David and I, and admittedly more David than I, came close to despising places like Disney World. Nothing is real. Out of swampland rose a “magic kingdom” with rides, amusements, restaurants and more stores than in the Mall of America. It was in no way organic -- people did not gather for pleasure in a simpler time at a beach or a lake here in Orlando. The beach and the lake were dug and sand imported. No natural beauty was demanded attendance, no ancient religious rituals gathered natives from far and wide to celebrate yearly festivals. But 20 years after our last visit, which was our third (excused, at least in our own minds, that we were visiting David’s father and Claire and so might as well experience what so many people talked about), Julia, Cheshire and I allow ourselves to be embraced by the magic of this ersatz kingdom.
And magic, in very carefully controlled terms, it certainly is. And I have the pictures to prove it.
But it all takes time -- I forgot, or never knew, how spread out it is. Transportation takes forever, and although incredibly friendly, the “cast” will direct you to walk in the longest way possible between any two points and will parade you in front of every retail establishment known to man or beast helping you get to your destination. Just what part of frustration don't they understand?? (And of course, this is why the Unofficial Disney tour book and others like it exist).
So, I channel the curmudgeon spirit of my dear David and let it go to enjoy what certainly is magic.
And it is magic.
We are staying in a lovely room, in a very lovely resort -- paid for in part by the conference that I attended, and helped along by the “conference rates” for everything from room to park tickets that we are entitled to use. Boardwalk Inn is a lovely, if not almost too big, resort. Every room has a balcony for early morning and late night sitting -- ours faces a very quiet internal garden which is not at all exciting in the evening (thank, goodness!). It is big enough, lush enough, and efficient enough to feel vacation as a noun and a verb.
There are some strange things -- no map at check in. Hence, the necessity of bringing something from home, or of course, buying it on arrival. And although everyone is helpful, solicitous, generous with advice and help, it is on a need to know basis. As in, the cast member who checks you in will not recommend a particular restaurant but will direct you to a plethora of possibilities which can be mind numbing, and for which you had better have made a reservation for two months. (Again, thanking the gods, the cheat books and my cousin in London for that advice).

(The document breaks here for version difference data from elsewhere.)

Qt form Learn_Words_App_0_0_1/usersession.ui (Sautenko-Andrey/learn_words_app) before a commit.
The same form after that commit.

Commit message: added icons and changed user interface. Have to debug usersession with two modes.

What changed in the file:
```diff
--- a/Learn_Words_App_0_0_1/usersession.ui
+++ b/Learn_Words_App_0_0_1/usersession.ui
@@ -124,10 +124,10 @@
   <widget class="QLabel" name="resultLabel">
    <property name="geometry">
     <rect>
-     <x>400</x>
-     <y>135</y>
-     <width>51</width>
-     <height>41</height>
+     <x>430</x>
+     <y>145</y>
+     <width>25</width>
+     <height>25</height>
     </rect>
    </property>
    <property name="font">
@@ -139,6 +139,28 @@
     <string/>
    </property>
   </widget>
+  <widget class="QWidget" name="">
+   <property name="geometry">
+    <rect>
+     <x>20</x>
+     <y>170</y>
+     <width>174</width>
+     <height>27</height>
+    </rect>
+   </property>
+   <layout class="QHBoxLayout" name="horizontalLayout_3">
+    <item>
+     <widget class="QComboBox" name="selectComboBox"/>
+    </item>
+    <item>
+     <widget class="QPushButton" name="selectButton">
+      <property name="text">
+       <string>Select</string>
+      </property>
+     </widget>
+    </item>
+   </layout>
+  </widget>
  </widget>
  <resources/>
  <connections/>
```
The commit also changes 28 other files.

I went conferencing yesterday -- content will be discussed later -- in a lovely conference center in which all needs were met almost by magic -- a faulty mike replaced almost before a speaker finished her sentence, an additional table appeared and was set without one attendee looking rather lost as he realized his hands were full from the buffet and all the existing seats full. Even my small challenge getting on the internet our first evening here was taken care of first by a tech support phone call (the best tech support since my federal court days and those guys were the best!) and the next day, by an early morning visit which took care of whatever problem there was.

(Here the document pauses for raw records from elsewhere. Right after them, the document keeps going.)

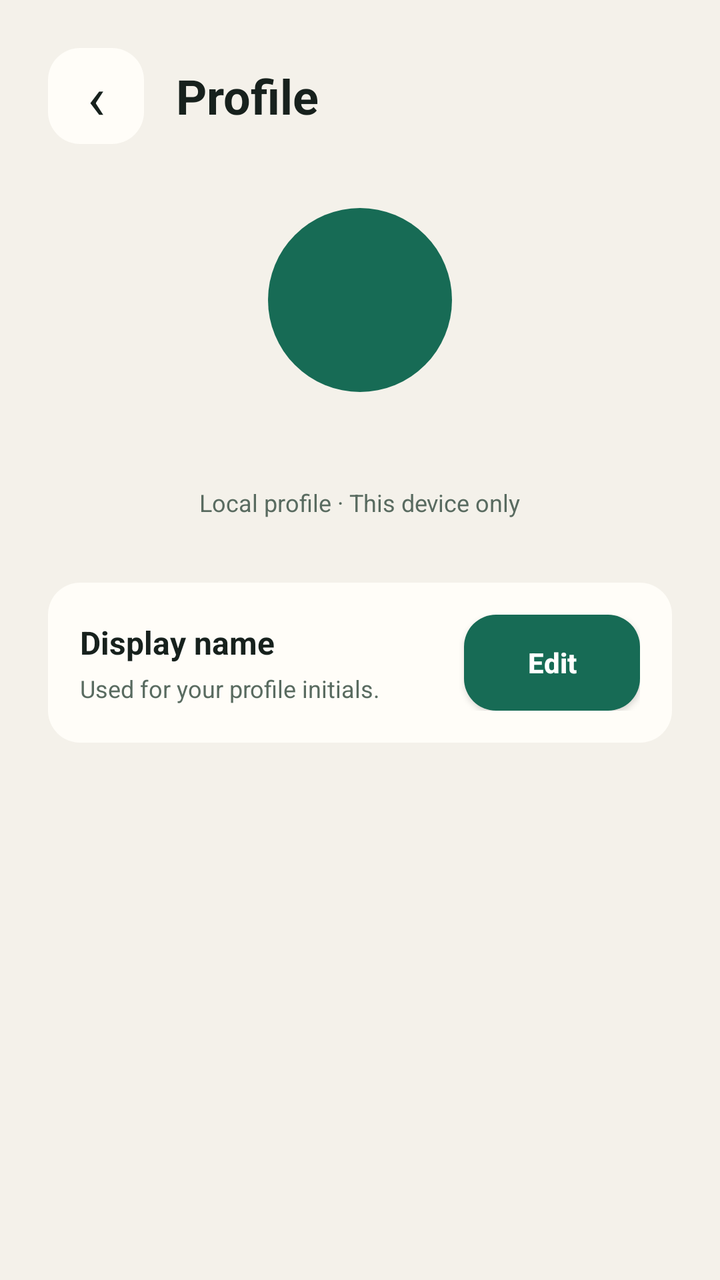
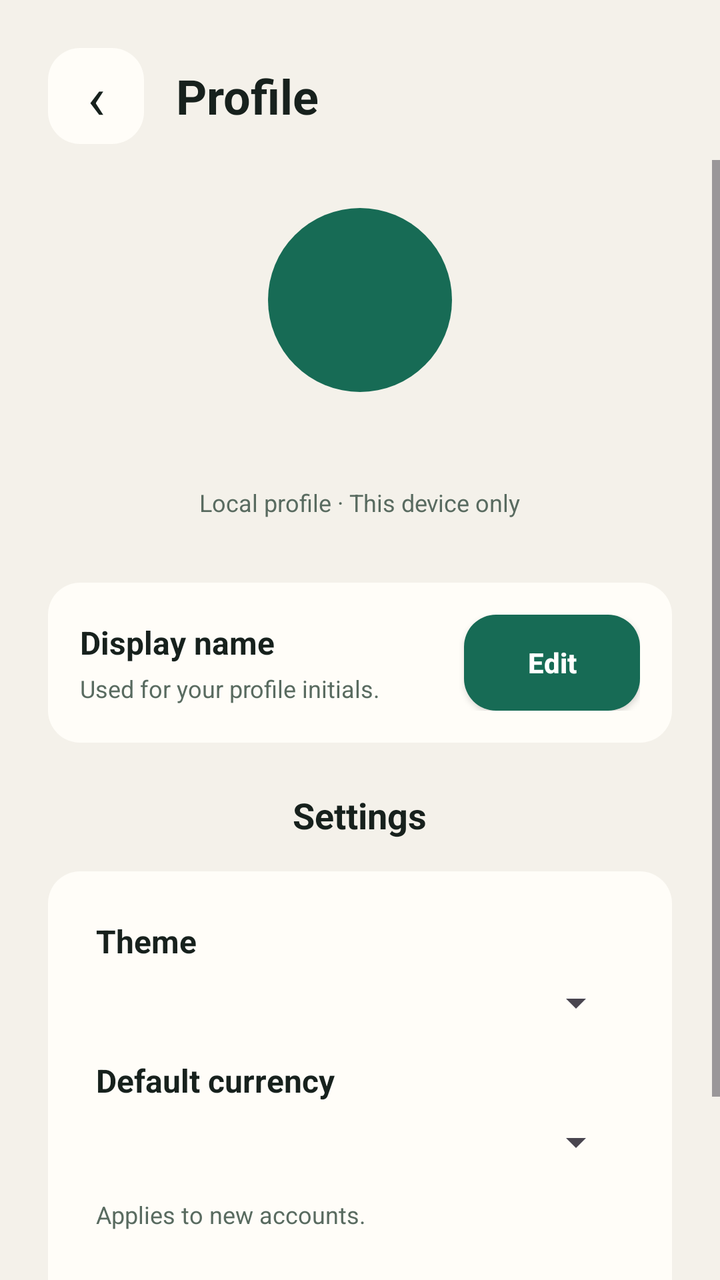

Two renders of the same Android screen: before a commit and after it. Below are the layout's source before the change and the commit's diff.
<!-- AndroidManifest.xml: application theme Theme.App -->
<!-- res/layout/activity_profile.xml -->
<?xml version="1.0" encoding="utf-8"?>
<LinearLayout xmlns:android="http://schemas.android.com/apk/res/android" android:layout_width="match_parent" android:layout_height="match_parent" android:background="@color/lumen_background" android:fitsSystemWindows="true" android:orientation="vertical">
    <LinearLayout android:layout_width="match_parent" android:layout_height="wrap_content" android:orientation="horizontal" android:gravity="center_vertical" android:paddingStart="@dimen/screen_h_padding" android:paddingEnd="@dimen/screen_h_padding" android:paddingTop="@dimen/space_24" android:paddingBottom="@dimen/space_8">
        <TextView android:id="@+id/profile_back" android:layout_width="48dp" android:layout_height="48dp" android:background="@drawable/action_tile_background" android:contentDescription="@string/back" android:gravity="center" android:text="‹" android:textSize="@dimen/text_30" android:textColor="@color/lumen_ink" />
        <TextView android:layout_width="wrap_content" android:layout_height="wrap_content" android:layout_marginStart="@dimen/space_16" android:text="@string/profile_title" android:textColor="@color/lumen_ink" android:textSize="@dimen/text_24" android:textStyle="bold" />
    </LinearLayout>
    <ScrollView android:layout_width="match_parent" android:layout_height="0dp" android:layout_weight="1">
    <LinearLayout android:layout_width="match_parent" android:layout_height="wrap_content" android:gravity="center_horizontal" android:orientation="vertical" android:paddingStart="@dimen/screen_h_padding" android:paddingEnd="@dimen/screen_h_padding">
        <TextView android:id="@+id/profile_avatar" android:layout_width="92dp" android:layout_height="92dp" android:layout_marginTop="@dimen/space_24" android:background="@drawable/avatar_background" android:gravity="center" android:textColor="@color/on_primary" android:textSize="@dimen/text_30" android:textStyle="bold" />
        <TextView android:id="@+id/profile_name" android:layout_width="wrap_content" android:layout_height="wrap_content" android:layout_marginTop="@dimen/space_16" android:textColor="@color/lumen_ink" android:textSize="@dimen/text_20" android:textStyle="bold" />
        <TextView android:layout_width="wrap_content" android:layout_height="wrap_content" android:layout_marginTop="@dimen/space_4" android:text="@string/profile_local_only" android:textColor="@color/lumen_muted" android:textSize="@dimen/text_12" />
        <LinearLayout android:layout_width="match_parent" android:layout_height="wrap_content" android:layout_marginTop="@dimen/space_32" android:background="@drawable/action_tile_background" android:elevation="0dp" android:gravity="center_vertical" android:orientation="horizontal" android:padding="@dimen/space_16">
            <LinearLayout android:layout_width="0dp" android:layout_height="wrap_content" android:layout_weight="1" android:orientation="vertical">
                <TextView android:layout_width="wrap_content" android:layout_height="wrap_content" android:text="@string/profile_display_name" android:textColor="@color/lumen_ink" android:textSize="@dimen/text_16" android:textStyle="bold" />
                <TextView android:layout_width="wrap_content" android:layout_height="wrap_content" android:layout_marginTop="@dimen/space_4" android:text="@string/profile_name_help" android:textColor="@color/lumen_muted" android:textSize="@dimen/text_12" />
            </LinearLayout>
            <Button android:id="@+id/profile_edit" android:layout_width="wrap_content" android:layout_height="@dimen/touch_target" android:background="@drawable/primary_button_ripple" android:text="@string/edit" android:textAllCaps="false" android:textColor="@color/on_primary" android:textStyle="bold" />
        </LinearLayout>
    </LinearLayout>
    </ScrollView>
</LinearLayout>
<!-- resources referenced by this layout -->
<resources>
  <color name="lumen_background">#F4F1EA</color>
  <color name="lumen_ink">#17211D</color>
  <color name="lumen_muted">#596B60</color>
  <color name="on_primary">#FFFFFF</color>
  <dimen name="screen_h_padding">24dp</dimen>
  <dimen name="space_16">16dp</dimen>
  <dimen name="space_24">24dp</dimen>
  <dimen name="space_32">32dp</dimen>
  <dimen name="space_4">4dp</dimen>
  <dimen name="space_8">8dp</dimen>
  <dimen name="text_12">12sp</dimen>
  <dimen name="text_16">16sp</dimen>
  <dimen name="text_20">20sp</dimen>
  <dimen name="text_24">24sp</dimen>
  <dimen name="text_30">30sp</dimen>
  <dimen name="touch_target">48dp</dimen>
  <!-- drawable action_tile_background (drawable) -->
  <?xml version="1.0" encoding="utf-8"?>
  <shape xmlns:android="http://schemas.android.com/apk/res/android">
      <solid android:color="@color/lumen_surface" />
      <corners android:radius="@dimen/card_radius" />
  </shape>
  <!-- drawable avatar_background (drawable) -->
  <?xml version="1.0" encoding="utf-8"?>
  <shape xmlns:android="http://schemas.android.com/apk/res/android"
      android:shape="oval">
      <solid android:color="@color/lumen_accent" />
  </shape>
  <!-- drawable primary_button_ripple (drawable) -->
  <?xml version="1.0" encoding="utf-8"?>
  <ripple xmlns:android="http://schemas.android.com/apk/res/android" android:color="@android:color/white">
      <item android:id="@android:id/mask"><shape><solid android:color="@android:color/white" /><corners android:radius="@dimen/control_radius" /></shape></item>
      <item><shape><solid android:color="@color/lumen_accent" /><corners android:radius="@dimen/control_radius" /></shape></item>
  </ripple>
  <string name="back">Back</string>
  <string name="edit">Edit</string>
  <string name="profile_display_name">Display name</string>
  <string name="profile_local_only">Local profile · This device only</string>
  <string name="profile_name_help">Used for your profile initials.</string>
  <string name="profile_title">Profile</string>
  <color name="lumen_surface">#FFFDF8</color>
  <dimen name="card_radius">16dp</dimen>
  <color name="lumen_accent">#176B55</color>
  <dimen name="control_radius">@dimen/card_radius</dimen>
  <style name="AppWindowAnimation">
          <item name="android:activityOpenEnterAnimation">@anim/activity_enter</item>
          <item name="android:activityOpenExitAnimation">@anim/activity_exit</item>
          <item name="android:activityCloseEnterAnimation">@anim/activity_enter</item>
          <item name="android:activityCloseExitAnimation">@anim/activity_exit</item>
          <item name="android:taskOpenEnterAnimation">@anim/activity_enter</item>
          <item name="android:taskOpenExitAnimation">@anim/activity_exit</item>
          <item name="android:taskCloseEnterAnimation">@anim/activity_enter</item>
          <item name="android:taskCloseExitAnimation">@anim/activity_exit</item>
          <item name="android:windowEnterAnimation">@anim/activity_enter</item>
          <item name="android:windowExitAnimation">@anim/activity_exit</item>
      </style>
  <!-- unchanged entries left out for length: 1 -->
</resources>

<!-- the commit's change to res/layout/activity_profile.xml (unified diff, before → after) -->
@@ -16,6 +16,20 @@
             </LinearLayout>
             <Button android:id="@+id/profile_edit" android:layout_width="wrap_content" android:layout_height="@dimen/touch_target" android:background="@drawable/primary_button_ripple" android:text="@string/edit" android:textAllCaps="false" android:textColor="@color/on_primary" android:textStyle="bold" />
         </LinearLayout>
+        <TextView android:layout_width="wrap_content" android:layout_height="wrap_content" android:layout_marginTop="@dimen/space_24" android:text="@string/profile_settings" android:textColor="@color/lumen_ink" android:textSize="@dimen/text_18" android:textStyle="bold" />
+
+        <LinearLayout android:layout_width="match_parent" android:layout_height="wrap_content" android:layout_marginTop="@dimen/space_16" android:background="@drawable/action_tile_background" android:elevation="0dp" android:orientation="vertical" android:padding="@dimen/card_padding">
+            <TextView android:layout_width="wrap_content" android:layout_height="wrap_content" android:text="@string/profile_theme" android:textColor="@color/lumen_ink" android:textSize="@dimen/text_16" android:textStyle="bold" android:layout_marginBottom="@dimen/space_8" />
+            <Spinner android:id="@+id/profile_theme" android:layout_width="match_parent" android:layout_height="wrap_content" android:layout_marginBottom="@dimen/space_16" />
+            <TextView android:layout_width="wrap_content" android:layout_height="wrap_content" android:text="@string/profile_default_currency" android:textColor="@color/lumen_ink" android:textSize="@dimen/text_16" android:textStyle="bold" android:layout_marginBottom="@dimen/space_8" />
+            <Spinner android:id="@+id/profile_currency" android:layout_width="match_parent" android:layout_height="wrap_content" android:layout_marginBottom="@dimen/space_16" />
+            <TextView android:layout_width="wrap_content" android:layout_height="wrap_content" android:text="@string/profile_currency_applies" android:textColor="@color/lumen_muted" android:textSize="@dimen/text_12" android:layout_marginBottom="@dimen/space_16" />
+            <LinearLayout android:layout_width="match_parent" android:layout_height="wrap_content" android:orientation="horizontal">
+                <TextView android:id="@+id/profile_export" android:layout_width="0dp" android:layout_height="wrap_content" android:layout_weight="1" android:layout_marginEnd="@dimen/space_8" android:gravity="center" android:background="?attr/selectableItemBackground" android:clickable="true" android:focusable="true" android:padding="@dimen/space_8" android:text="@string/profile_export_transactions" android:textColor="@color/lumen_accent" android:textSize="@dimen/text_14" android:textStyle="bold" />
+                <TextView android:id="@+id/profile_backup" android:layout_width="0dp" android:layout_height="wrap_content" android:layout_weight="1" android:layout_marginStart="@dimen/space_8" android:gravity="center" android:background="?attr/selectableItemBackground" android:clickable="true" android:focusable="true" android:padding="@dimen/space_8" android:text="@string/profile_backup_database" android:textColor="@color/lumen_accent" android:textSize="@dimen/text_14" android:textStyle="bold" />
+            </LinearLayout>
+            <TextView android:id="@+id/profile_restore" android:layout_width="wrap_content" android:layout_height="wrap_content" android:layout_marginTop="@dimen/space_8" android:gravity="center" android:background="?attr/selectableItemBackground" android:clickable="true" android:focusable="true" android:padding="@dimen/space_8" android:text="@string/profile_restore_database" android:textColor="@color/lumen_accent" android:textSize="@dimen/text_14" android:textStyle="bold" />
+        </LinearLayout>
     </LinearLayout>
     </ScrollView>
 </LinearLayout>
<!-- resource entries referenced after the edit -->
@@ -4,6 +4,7 @@
   <color name="lumen_ink">#17211D</color>
   <color name="lumen_muted">#596B60</color>
   <color name="on_primary">#FFFFFF</color>
+  <dimen name="card_padding">24dp</dimen>
   <dimen name="screen_h_padding">24dp</dimen>
   <dimen name="space_16">16dp</dimen>
   <dimen name="space_24">24dp</dimen>
@@ -11,7 +12,9 @@
   <dimen name="space_4">4dp</dimen>
   <dimen name="space_8">8dp</dimen>
   <dimen name="text_12">12sp</dimen>
+  <dimen name="text_14">14sp</dimen>
   <dimen name="text_16">16sp</dimen>
+  <dimen name="text_18">18sp</dimen>
   <dimen name="text_20">20sp</dimen>
   <dimen name="text_24">24sp</dimen>
   <dimen name="text_30">30sp</dimen>
@@ -36,9 +39,16 @@
   </ripple>
   <string name="back">Back</string>
   <string name="edit">Edit</string>
+  <string name="profile_backup_database">Backup database</string>
+  <string name="profile_currency_applies">Applies to new accounts.</string>
+  <string name="profile_default_currency">Default currency</string>
   <string name="profile_display_name">Display name</string>
+  <string name="profile_export_transactions">Export transactions</string>
   <string name="profile_local_only">Local profile · This device only</string>
   <string name="profile_name_help">Used for your profile initials.</string>
+  <string name="profile_restore_database">Restore database</string>
+  <string name="profile_settings">Settings</string>
+  <string name="profile_theme">Theme</string>
   <string name="profile_title">Profile</string>
   <color name="lumen_surface">#FFFDF8</color>
   <dimen name="card_radius">16dp</dimen>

And so, with creature comforts taken care of, and beauty everywhere -- look at “green” Julia told me as we entered the property on Thursday, an apt exclamation for our garden-starved, spring-Wisconsin eyes -- we eased into vacation.
While I conferenced yesterday, Cheshire took Julia to the Magic Kingdom. The pictures say it all -- hours of rides and characters and kid fun. Julia was kissed by Pinocchio and proclaimed her eternal love. She loved her sequined ears and was savvy enough to ask for ear plugs and head phones when the noise got too intense. Although on that last note, Julia did not use plugs and phones during the day and Cheshire assured me that it was sufficiently loud to require them. Julia did need auditory remission at the very loud Puck’s restaurant, touring the Disney Marketplace, and certainly at the Cirque du Soleil show. But again, she was in charge of when to put these things on. Julia is learning to control her environment or just to control the effect that the environment has on her.
The Cirque du Soleil show, La Nouba, was spectacular. Cheshire loved the music; I was thrilled by the visual elements which incorporated an eclectic mixture of French cinema, Comedia Del-Arte, shrill institution, and circus. The "acts" incorporated into the show -- trapeze, juggling, trampoline, uber-biking, tiny Chinese girls with two handed yo-yos, and a few more -- were all very well done and many times so imaginatively conceived as to make me really giggle. It was very loud and intense and too much was happening at the same time -- Julia was, for sure, over stimulated, but did great and was very excited.
It might become the theme of this vacation -- transportation within the "World" sucks. We were misdirected and not told about logical or short cuts getting from place to place. Friday night it almost cost us our dinner reservation, and produced a lot stress as we wolfed down food and ran to our show.
For me, the day was incredibly long, intense -- like at least three days in one.
Still, sweet day, good show, we all fell into bed exhausted with alarms set for Saturday.